* The task:
Within the data below, count the lines that include the word "static". Provide the number and nothing further.

* Information given:
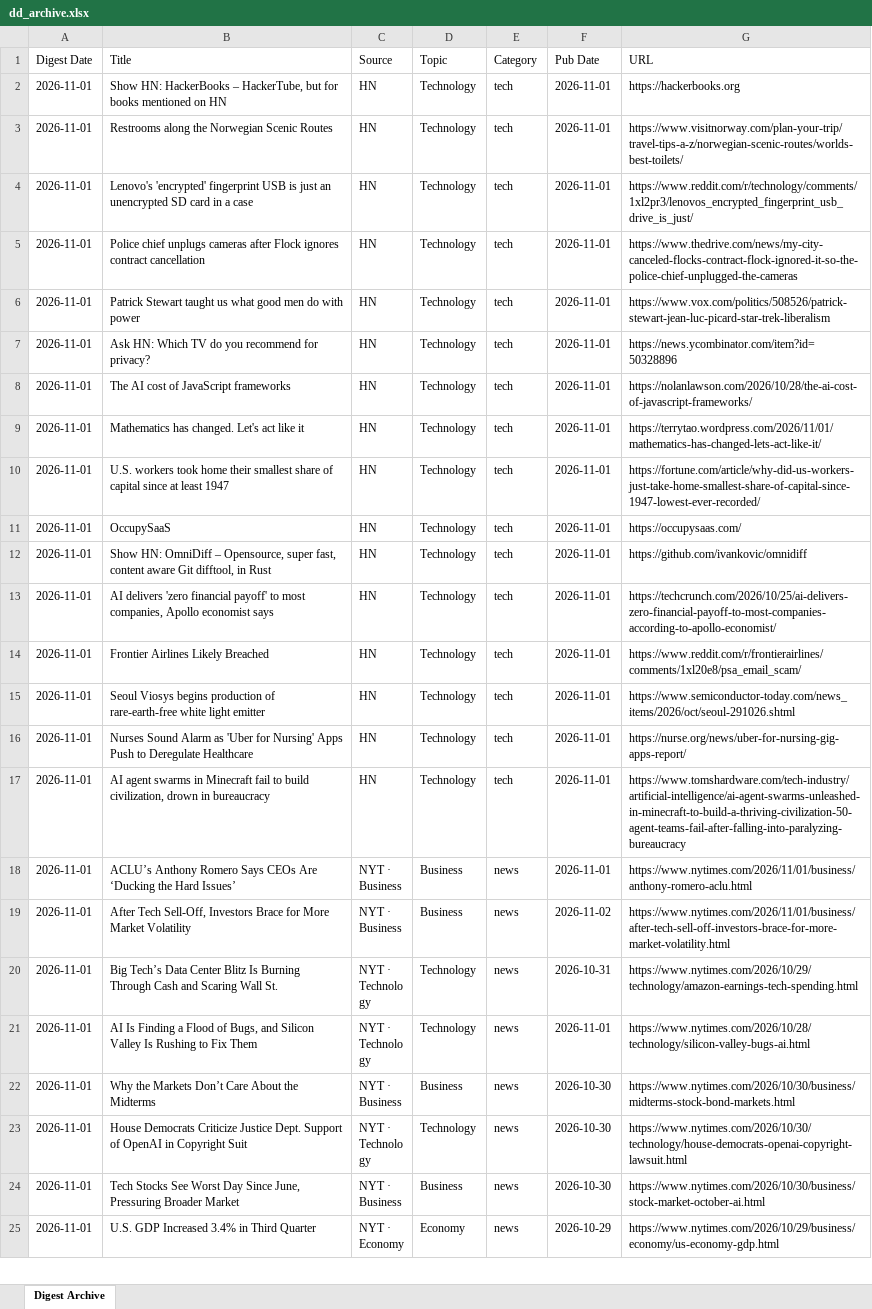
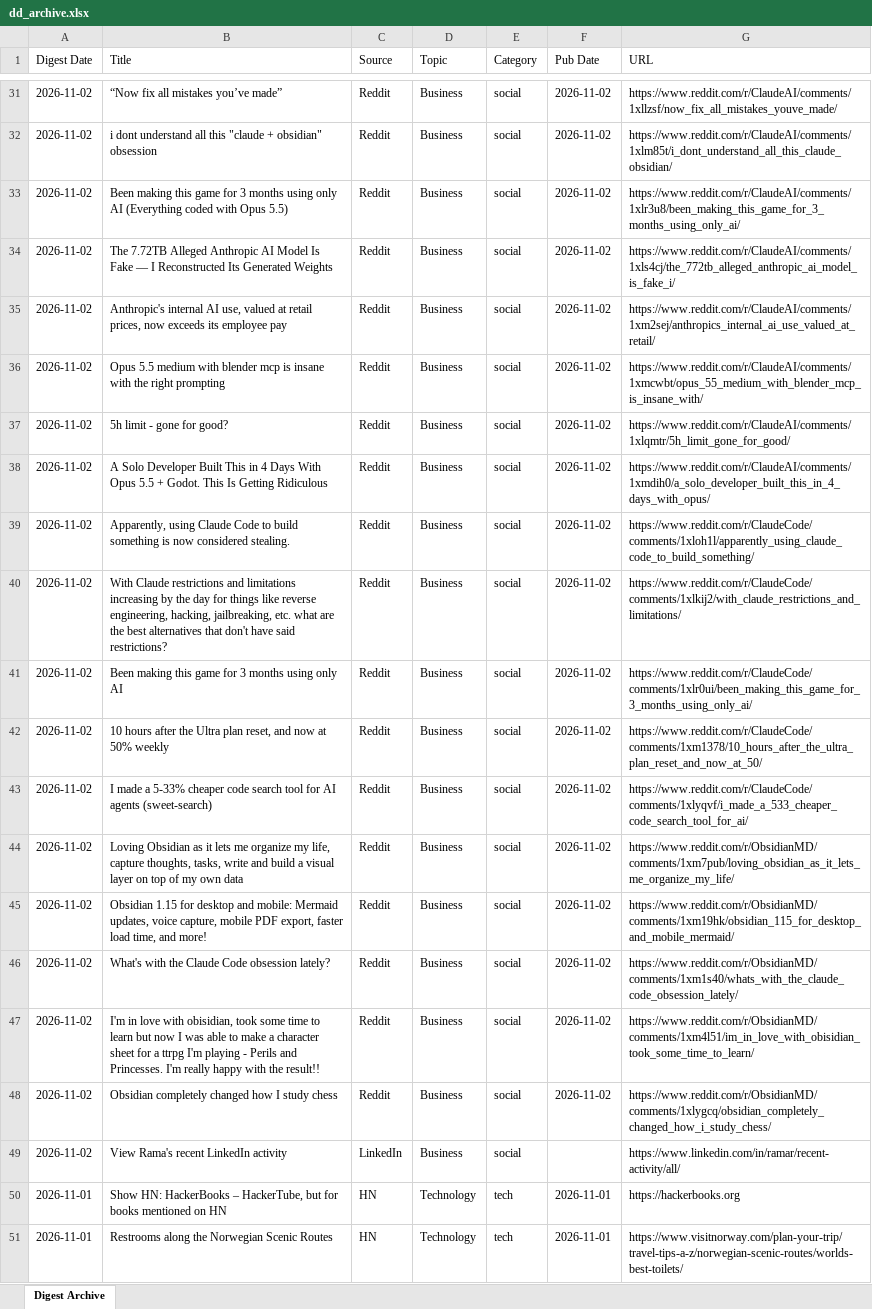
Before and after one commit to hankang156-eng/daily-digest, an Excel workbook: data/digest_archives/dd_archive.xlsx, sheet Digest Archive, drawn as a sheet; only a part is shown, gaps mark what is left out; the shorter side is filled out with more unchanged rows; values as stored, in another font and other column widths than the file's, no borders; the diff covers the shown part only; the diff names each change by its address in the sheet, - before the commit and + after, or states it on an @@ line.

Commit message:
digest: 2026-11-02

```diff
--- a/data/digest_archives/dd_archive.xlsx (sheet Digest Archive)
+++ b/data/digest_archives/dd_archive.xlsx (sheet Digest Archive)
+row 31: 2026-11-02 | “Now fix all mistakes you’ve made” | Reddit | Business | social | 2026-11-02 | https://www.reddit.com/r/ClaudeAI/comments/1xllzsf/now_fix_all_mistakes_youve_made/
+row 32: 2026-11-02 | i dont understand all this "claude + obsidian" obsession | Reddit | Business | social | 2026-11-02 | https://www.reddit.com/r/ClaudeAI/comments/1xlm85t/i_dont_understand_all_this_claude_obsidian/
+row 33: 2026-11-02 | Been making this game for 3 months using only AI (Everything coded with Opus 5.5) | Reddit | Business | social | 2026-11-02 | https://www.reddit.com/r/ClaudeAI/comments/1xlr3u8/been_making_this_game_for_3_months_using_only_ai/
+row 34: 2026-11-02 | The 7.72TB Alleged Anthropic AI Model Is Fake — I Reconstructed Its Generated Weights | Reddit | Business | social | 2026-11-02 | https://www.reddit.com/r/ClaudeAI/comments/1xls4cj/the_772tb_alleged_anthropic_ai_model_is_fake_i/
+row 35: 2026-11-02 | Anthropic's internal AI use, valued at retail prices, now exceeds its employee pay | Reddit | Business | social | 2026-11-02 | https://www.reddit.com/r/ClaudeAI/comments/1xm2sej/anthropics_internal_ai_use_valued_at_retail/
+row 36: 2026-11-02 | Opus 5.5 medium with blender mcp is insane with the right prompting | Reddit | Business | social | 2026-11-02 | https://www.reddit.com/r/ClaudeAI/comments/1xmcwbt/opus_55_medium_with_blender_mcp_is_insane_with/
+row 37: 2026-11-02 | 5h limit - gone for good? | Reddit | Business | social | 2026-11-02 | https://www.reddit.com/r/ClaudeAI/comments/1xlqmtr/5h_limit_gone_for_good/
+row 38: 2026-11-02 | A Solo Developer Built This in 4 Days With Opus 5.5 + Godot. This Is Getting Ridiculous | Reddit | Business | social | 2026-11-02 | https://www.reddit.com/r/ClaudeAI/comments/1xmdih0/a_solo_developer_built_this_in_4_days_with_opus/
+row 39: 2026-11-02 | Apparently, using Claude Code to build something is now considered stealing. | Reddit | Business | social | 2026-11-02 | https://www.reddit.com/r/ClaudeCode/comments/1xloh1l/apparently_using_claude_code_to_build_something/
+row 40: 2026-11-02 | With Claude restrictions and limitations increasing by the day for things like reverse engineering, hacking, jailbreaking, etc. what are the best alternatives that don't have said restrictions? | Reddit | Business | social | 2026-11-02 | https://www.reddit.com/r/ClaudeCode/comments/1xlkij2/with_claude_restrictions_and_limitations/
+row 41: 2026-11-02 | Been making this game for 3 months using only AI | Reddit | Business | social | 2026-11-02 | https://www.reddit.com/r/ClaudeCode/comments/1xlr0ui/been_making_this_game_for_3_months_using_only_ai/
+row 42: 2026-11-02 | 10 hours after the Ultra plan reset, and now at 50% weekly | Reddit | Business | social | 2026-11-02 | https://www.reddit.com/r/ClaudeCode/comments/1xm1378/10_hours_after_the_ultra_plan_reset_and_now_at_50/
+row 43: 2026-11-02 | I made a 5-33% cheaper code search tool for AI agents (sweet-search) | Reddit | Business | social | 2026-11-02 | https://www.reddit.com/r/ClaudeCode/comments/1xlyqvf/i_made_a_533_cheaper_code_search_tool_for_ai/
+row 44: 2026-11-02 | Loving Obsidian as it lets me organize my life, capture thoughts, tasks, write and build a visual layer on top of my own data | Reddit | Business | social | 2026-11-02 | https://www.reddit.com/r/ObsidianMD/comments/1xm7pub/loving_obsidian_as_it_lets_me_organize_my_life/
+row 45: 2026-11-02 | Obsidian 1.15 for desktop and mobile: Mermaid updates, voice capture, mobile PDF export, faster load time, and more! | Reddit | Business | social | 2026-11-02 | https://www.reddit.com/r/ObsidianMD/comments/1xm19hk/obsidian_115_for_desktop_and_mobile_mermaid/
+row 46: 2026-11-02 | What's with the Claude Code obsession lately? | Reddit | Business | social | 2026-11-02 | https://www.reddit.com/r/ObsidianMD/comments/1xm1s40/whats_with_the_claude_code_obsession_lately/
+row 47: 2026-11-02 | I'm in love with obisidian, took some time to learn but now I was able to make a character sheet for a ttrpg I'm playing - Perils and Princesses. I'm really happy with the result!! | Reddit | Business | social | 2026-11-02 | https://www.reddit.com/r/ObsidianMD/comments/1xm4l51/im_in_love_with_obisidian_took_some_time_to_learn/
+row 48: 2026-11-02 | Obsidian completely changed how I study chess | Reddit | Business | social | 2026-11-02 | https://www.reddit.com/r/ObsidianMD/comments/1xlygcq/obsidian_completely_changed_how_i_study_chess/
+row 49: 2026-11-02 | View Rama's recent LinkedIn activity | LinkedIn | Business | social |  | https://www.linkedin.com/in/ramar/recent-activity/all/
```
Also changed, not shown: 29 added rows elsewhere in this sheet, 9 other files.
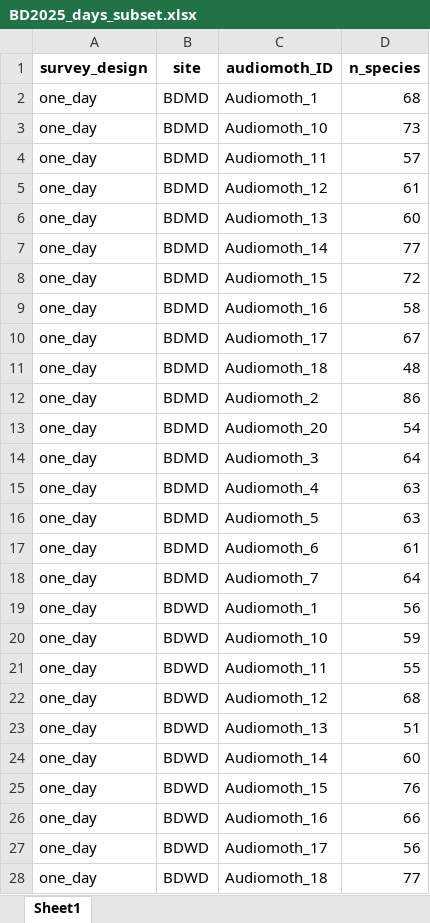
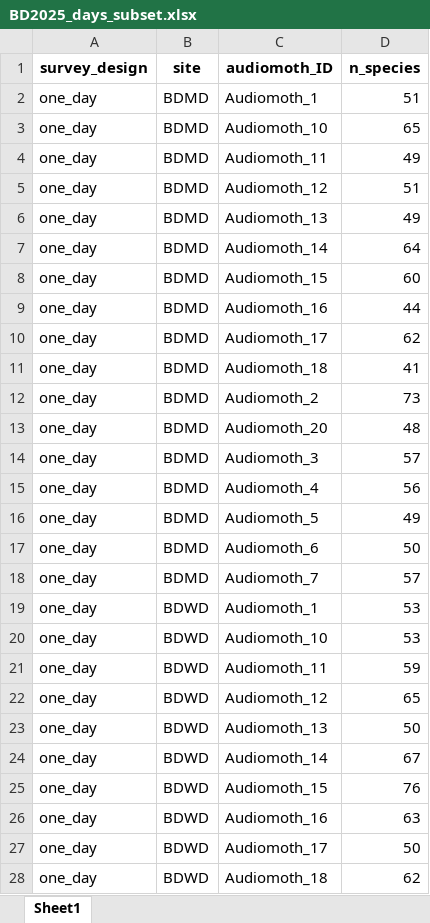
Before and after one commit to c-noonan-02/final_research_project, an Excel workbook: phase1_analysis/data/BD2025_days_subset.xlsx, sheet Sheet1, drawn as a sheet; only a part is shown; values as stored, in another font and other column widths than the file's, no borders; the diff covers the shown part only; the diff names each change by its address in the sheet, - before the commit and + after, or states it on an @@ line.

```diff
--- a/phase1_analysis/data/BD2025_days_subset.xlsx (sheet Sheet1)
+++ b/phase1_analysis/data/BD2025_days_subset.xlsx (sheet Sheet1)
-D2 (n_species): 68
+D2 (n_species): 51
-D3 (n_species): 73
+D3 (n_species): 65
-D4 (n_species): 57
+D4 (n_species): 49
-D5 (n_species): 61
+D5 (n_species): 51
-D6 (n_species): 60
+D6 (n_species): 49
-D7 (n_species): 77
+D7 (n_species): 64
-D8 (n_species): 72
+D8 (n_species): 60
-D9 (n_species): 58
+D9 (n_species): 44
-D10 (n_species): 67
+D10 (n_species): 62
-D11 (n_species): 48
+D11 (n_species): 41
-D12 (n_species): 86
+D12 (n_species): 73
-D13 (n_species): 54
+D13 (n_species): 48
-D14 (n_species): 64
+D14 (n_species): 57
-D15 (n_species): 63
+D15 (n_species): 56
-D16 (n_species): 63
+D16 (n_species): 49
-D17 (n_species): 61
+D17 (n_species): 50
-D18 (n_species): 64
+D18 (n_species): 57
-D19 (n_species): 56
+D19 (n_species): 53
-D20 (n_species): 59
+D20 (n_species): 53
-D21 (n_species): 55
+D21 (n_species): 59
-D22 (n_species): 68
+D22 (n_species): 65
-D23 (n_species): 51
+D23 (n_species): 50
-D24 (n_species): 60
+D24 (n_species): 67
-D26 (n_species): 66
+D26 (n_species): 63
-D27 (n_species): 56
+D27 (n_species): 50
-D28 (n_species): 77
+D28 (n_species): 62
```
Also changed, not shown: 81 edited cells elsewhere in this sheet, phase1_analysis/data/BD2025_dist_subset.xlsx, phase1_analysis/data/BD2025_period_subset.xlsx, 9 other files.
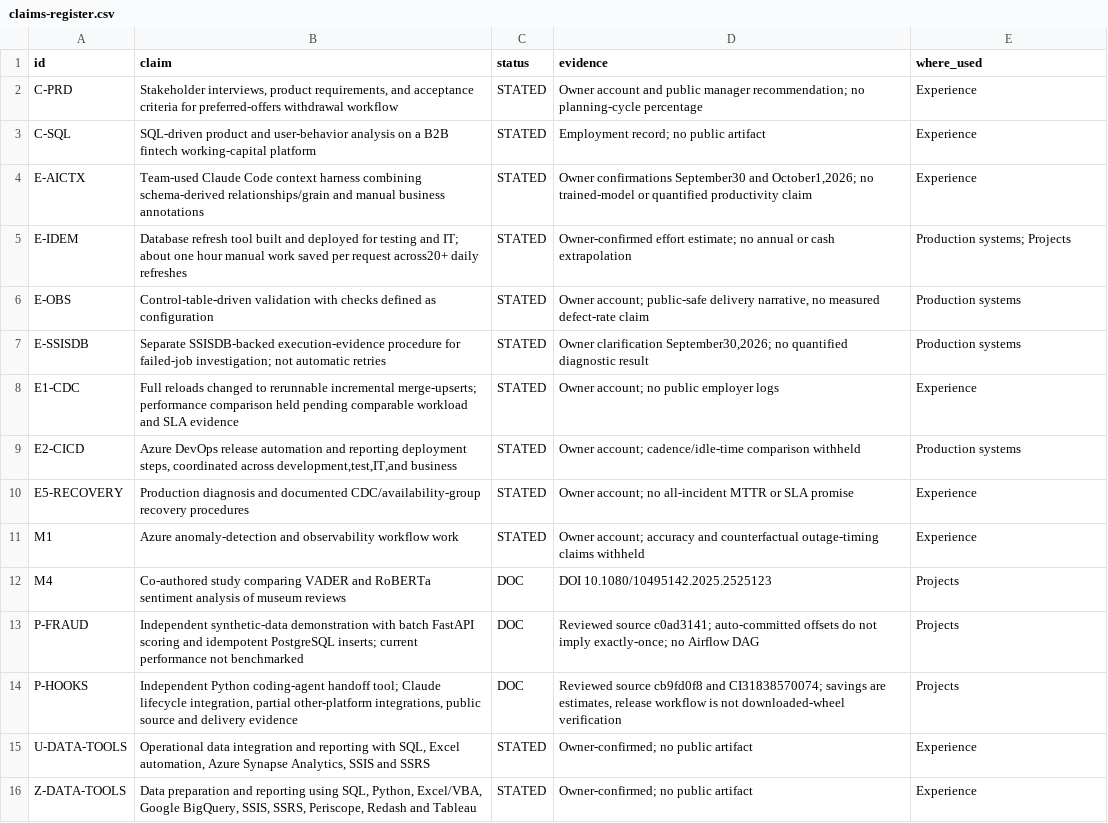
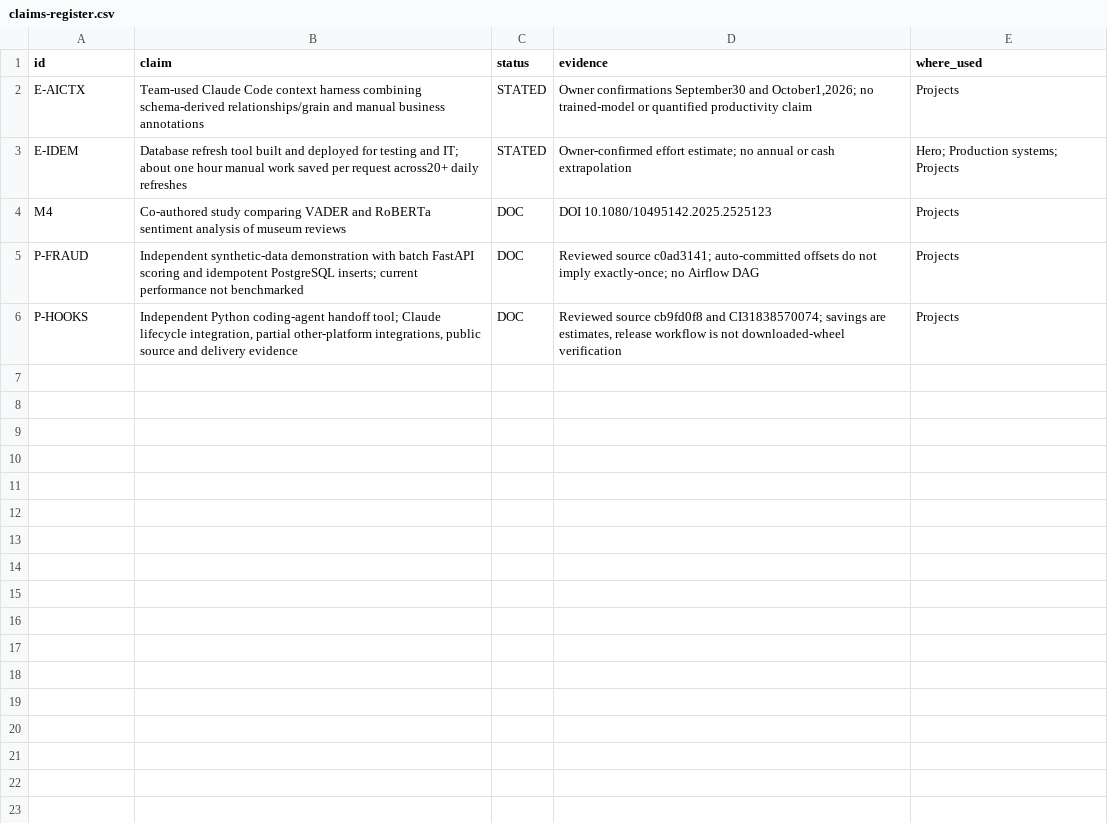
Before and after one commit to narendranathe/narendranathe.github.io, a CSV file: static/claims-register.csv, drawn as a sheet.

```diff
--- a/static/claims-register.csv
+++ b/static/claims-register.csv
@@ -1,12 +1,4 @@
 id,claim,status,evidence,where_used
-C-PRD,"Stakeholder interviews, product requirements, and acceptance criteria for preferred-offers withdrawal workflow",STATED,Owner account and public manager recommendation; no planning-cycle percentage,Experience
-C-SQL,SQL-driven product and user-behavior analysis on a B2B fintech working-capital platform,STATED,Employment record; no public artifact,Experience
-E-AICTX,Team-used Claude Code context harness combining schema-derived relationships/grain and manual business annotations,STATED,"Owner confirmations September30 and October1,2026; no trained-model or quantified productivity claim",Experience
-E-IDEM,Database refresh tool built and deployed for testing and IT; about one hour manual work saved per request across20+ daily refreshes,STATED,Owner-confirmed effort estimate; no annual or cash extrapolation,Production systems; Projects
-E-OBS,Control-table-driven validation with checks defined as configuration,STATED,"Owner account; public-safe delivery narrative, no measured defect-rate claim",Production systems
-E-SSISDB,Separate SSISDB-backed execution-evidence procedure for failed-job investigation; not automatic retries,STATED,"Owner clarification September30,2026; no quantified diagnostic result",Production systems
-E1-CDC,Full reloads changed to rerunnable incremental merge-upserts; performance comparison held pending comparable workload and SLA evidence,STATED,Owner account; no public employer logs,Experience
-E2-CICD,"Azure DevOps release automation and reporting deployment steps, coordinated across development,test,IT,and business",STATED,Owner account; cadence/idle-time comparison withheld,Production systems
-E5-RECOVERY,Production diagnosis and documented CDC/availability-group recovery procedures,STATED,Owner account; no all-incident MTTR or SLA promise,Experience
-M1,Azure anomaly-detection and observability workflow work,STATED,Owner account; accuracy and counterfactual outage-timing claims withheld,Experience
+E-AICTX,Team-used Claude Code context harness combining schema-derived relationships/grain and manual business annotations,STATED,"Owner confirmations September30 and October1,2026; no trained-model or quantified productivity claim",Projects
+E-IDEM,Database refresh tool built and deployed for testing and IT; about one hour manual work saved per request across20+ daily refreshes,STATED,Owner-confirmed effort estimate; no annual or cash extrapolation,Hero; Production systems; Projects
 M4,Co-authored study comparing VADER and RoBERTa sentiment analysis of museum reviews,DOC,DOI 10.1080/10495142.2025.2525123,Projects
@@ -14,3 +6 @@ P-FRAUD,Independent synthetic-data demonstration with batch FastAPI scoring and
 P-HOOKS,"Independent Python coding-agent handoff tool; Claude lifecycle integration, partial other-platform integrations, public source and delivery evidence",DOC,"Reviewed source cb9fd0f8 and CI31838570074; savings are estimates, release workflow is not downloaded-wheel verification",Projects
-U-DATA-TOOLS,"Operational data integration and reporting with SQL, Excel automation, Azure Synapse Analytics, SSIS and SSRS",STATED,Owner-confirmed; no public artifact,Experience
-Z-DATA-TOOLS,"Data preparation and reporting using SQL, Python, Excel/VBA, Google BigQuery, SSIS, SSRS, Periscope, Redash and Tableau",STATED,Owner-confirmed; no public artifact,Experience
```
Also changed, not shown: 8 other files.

* Written response:
3